Your instructions – What is needed is an exact copy of the records below, with the pictures left out.

Top of Extracted material

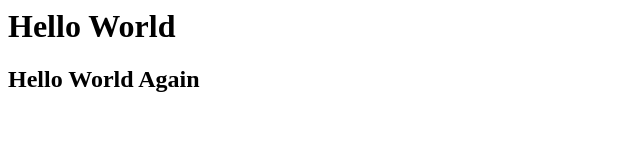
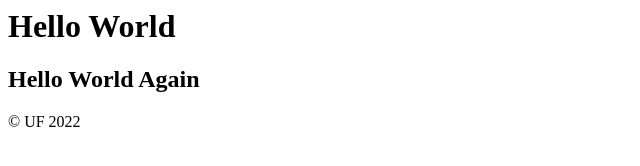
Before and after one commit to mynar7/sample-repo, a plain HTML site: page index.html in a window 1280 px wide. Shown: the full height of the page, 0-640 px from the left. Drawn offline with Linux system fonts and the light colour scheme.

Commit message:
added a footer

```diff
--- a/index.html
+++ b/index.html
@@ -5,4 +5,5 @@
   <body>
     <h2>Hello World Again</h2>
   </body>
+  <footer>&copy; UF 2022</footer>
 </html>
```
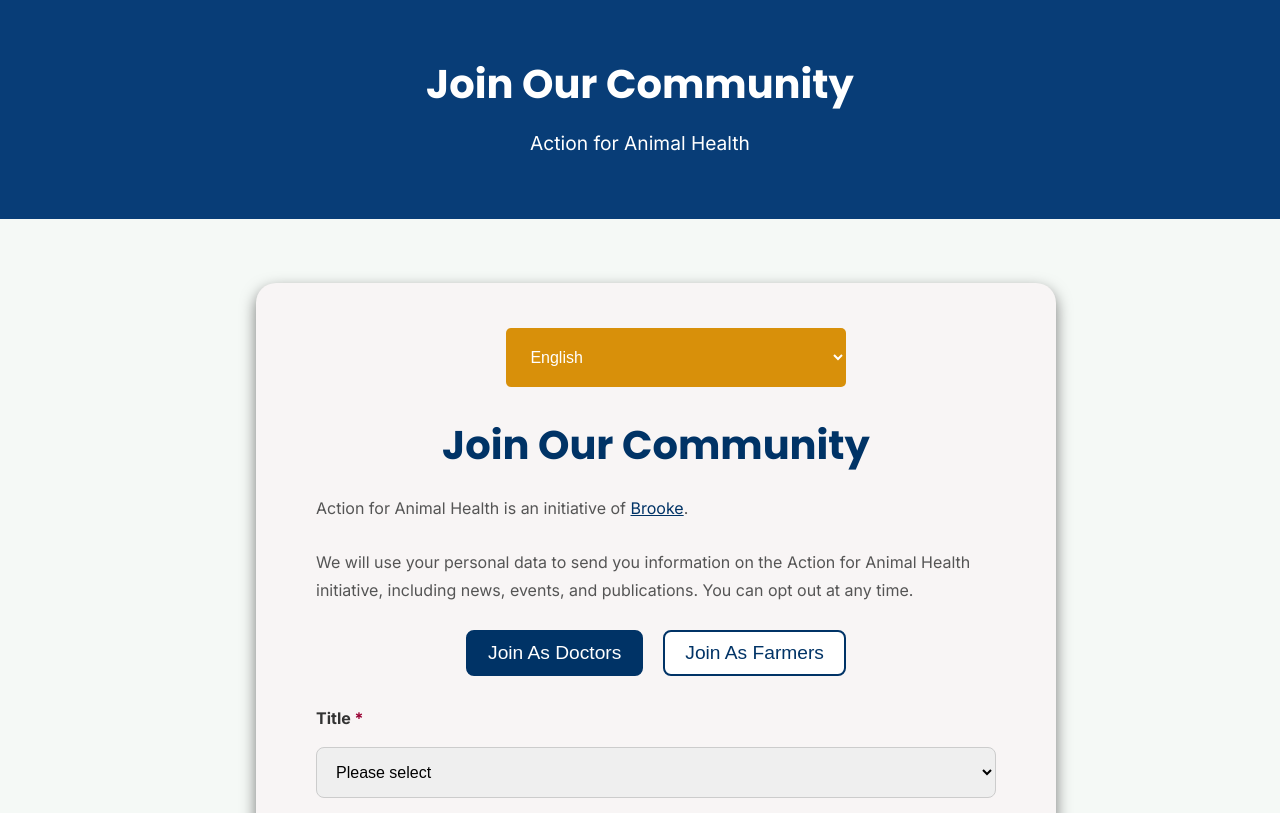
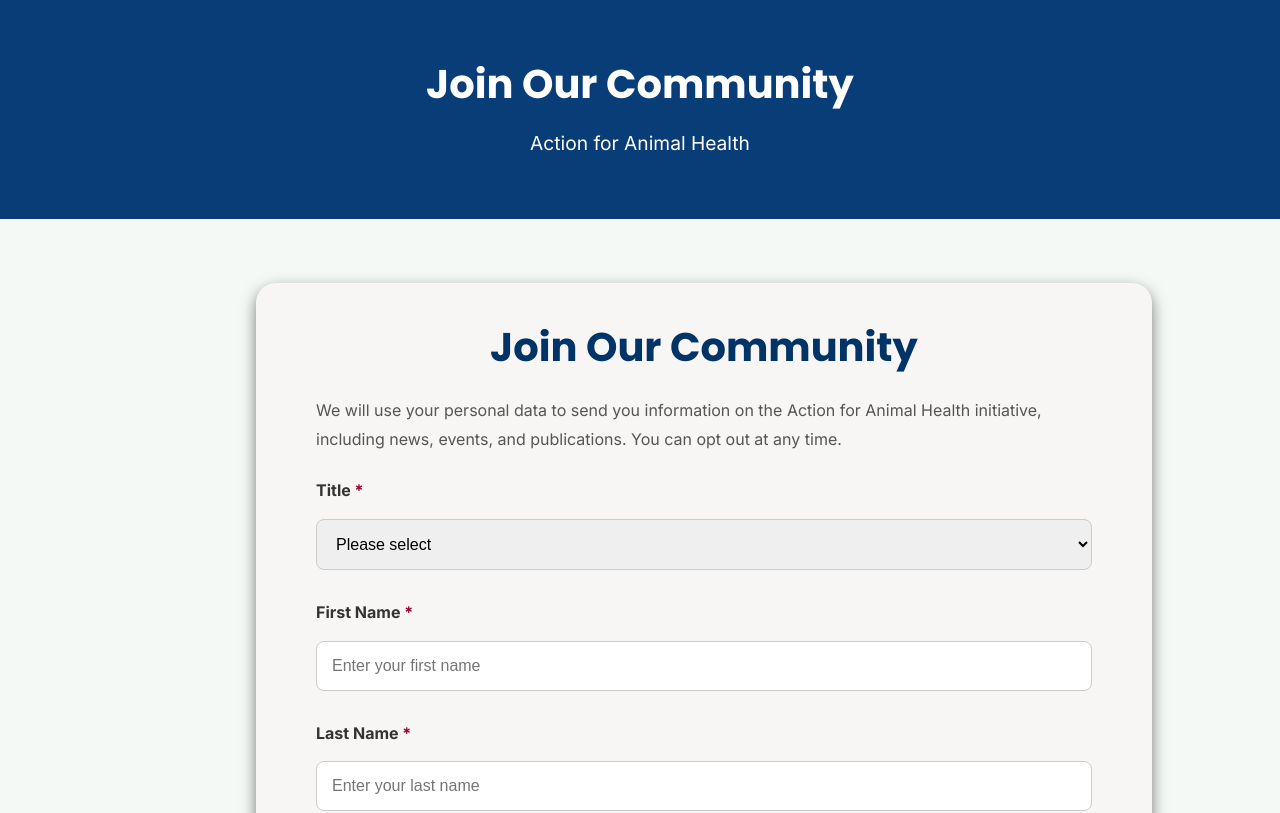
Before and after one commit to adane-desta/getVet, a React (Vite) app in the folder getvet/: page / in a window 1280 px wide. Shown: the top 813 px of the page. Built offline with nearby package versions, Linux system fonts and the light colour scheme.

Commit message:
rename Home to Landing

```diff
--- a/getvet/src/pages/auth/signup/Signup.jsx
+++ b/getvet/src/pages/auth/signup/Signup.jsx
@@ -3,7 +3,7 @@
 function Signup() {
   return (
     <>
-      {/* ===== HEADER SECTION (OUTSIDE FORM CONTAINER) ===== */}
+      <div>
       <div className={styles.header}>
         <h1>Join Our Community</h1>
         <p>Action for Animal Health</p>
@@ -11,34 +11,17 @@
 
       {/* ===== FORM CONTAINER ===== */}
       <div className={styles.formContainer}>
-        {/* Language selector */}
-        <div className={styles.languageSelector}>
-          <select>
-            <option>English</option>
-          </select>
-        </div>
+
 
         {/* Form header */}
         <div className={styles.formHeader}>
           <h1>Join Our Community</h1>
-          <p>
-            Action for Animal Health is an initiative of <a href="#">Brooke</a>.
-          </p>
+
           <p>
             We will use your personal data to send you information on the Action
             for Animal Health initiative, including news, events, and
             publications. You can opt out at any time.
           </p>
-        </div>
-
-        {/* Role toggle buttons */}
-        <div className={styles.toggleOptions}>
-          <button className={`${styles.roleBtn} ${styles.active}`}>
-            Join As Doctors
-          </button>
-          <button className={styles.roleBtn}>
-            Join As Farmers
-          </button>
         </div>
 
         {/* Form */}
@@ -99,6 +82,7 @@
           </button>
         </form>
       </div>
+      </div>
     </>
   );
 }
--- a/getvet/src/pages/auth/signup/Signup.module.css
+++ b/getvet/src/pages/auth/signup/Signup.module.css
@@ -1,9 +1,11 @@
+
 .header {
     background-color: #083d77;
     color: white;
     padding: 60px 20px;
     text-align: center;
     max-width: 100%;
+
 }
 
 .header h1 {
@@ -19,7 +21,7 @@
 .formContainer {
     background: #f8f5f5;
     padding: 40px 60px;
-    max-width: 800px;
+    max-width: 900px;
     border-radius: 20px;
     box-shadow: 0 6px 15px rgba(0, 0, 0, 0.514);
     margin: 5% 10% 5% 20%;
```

Bottom of Extracted material

Your response –
Before and after one commit to mynar7/sample-repo, a plain HTML site: page index.html in a window 1280 px wide. Shown: the full height of the page, 0-640 px from the left. Drawn offline with Linux system fonts and the light colour scheme.

Commit message:
added a footer

```diff
--- a/index.html
+++ b/index.html
@@ -5,4 +5,5 @@
   <body>
     <h2>Hello World Again</h2>
   </body>
+  <footer>&copy; UF 2022</footer>
 </html>
```
Before and after one commit to adane-desta/getVet, a React (Vite) app in the folder getvet/: page / in a window 1280 px wide. Shown: the top 813 px of the page. Built offline with nearby package versions, Linux system fonts and the light colour scheme.

Commit message:
rename Home to Landing

```diff
--- a/getvet/src/pages/auth/signup/Signup.jsx
+++ b/getvet/src/pages/auth/signup/Signup.jsx
@@ -3,7 +3,7 @@
 function Signup() {
   return (
     <>
-      {/* ===== HEADER SECTION (OUTSIDE FORM CONTAINER) ===== */}
+      <div>
       <div className={styles.header}>
         <h1>Join Our Community</h1>
         <p>Action for Animal Health</p>
@@ -11,34 +11,17 @@
 
       {/* ===== FORM CONTAINER ===== */}
       <div className={styles.formContainer}>
-        {/* Language selector */}
-        <div className={styles.languageSelector}>
-          <select>
-            <option>English</option>
-          </select>
-        </div>
+
 
         {/* Form header */}
         <div className={styles.formHeader}>
           <h1>Join Our Community</h1>
-          <p>
-            Action for Animal Health is an initiative of <a href="#">Brooke</a>.
-          </p>
+
           <p>
             We will use your personal data to send you information on the Action
             for Animal Health initiative, including news, events, and
             publications. You can opt out at any time.
           </p>
-        </div>
-
-        {/* Role toggle buttons */}
-        <div className={styles.toggleOptions}>
-          <button className={`${styles.roleBtn} ${styles.active}`}>
-            Join As Doctors
-          </button>
-          <button className={styles.roleBtn}>
-            Join As Farmers
-          </button>
         </div>
 
         {/* Form */}
@@ -99,6 +82,7 @@
           </button>
         </form>
       </div>
+      </div>
     </>
   );
 }
--- a/getvet/src/pages/auth/signup/Signup.module.css
+++ b/getvet/src/pages/auth/signup/Signup.module.css
@@ -1,9 +1,11 @@
+
 .header {
     background-color: #083d77;
     color: white;
     padding: 60px 20px;
     text-align: center;
     max-width: 100%;
+
 }
 
 .header h1 {
@@ -19,7 +21,7 @@
 .formContainer {
     background: #f8f5f5;
     padding: 40px 60px;
-    max-width: 800px;
+    max-width: 900px;
     border-radius: 20px;
     box-shadow: 0 6px 15px rgba(0, 0, 0, 0.514);
     margin: 5% 10% 5% 20%;
```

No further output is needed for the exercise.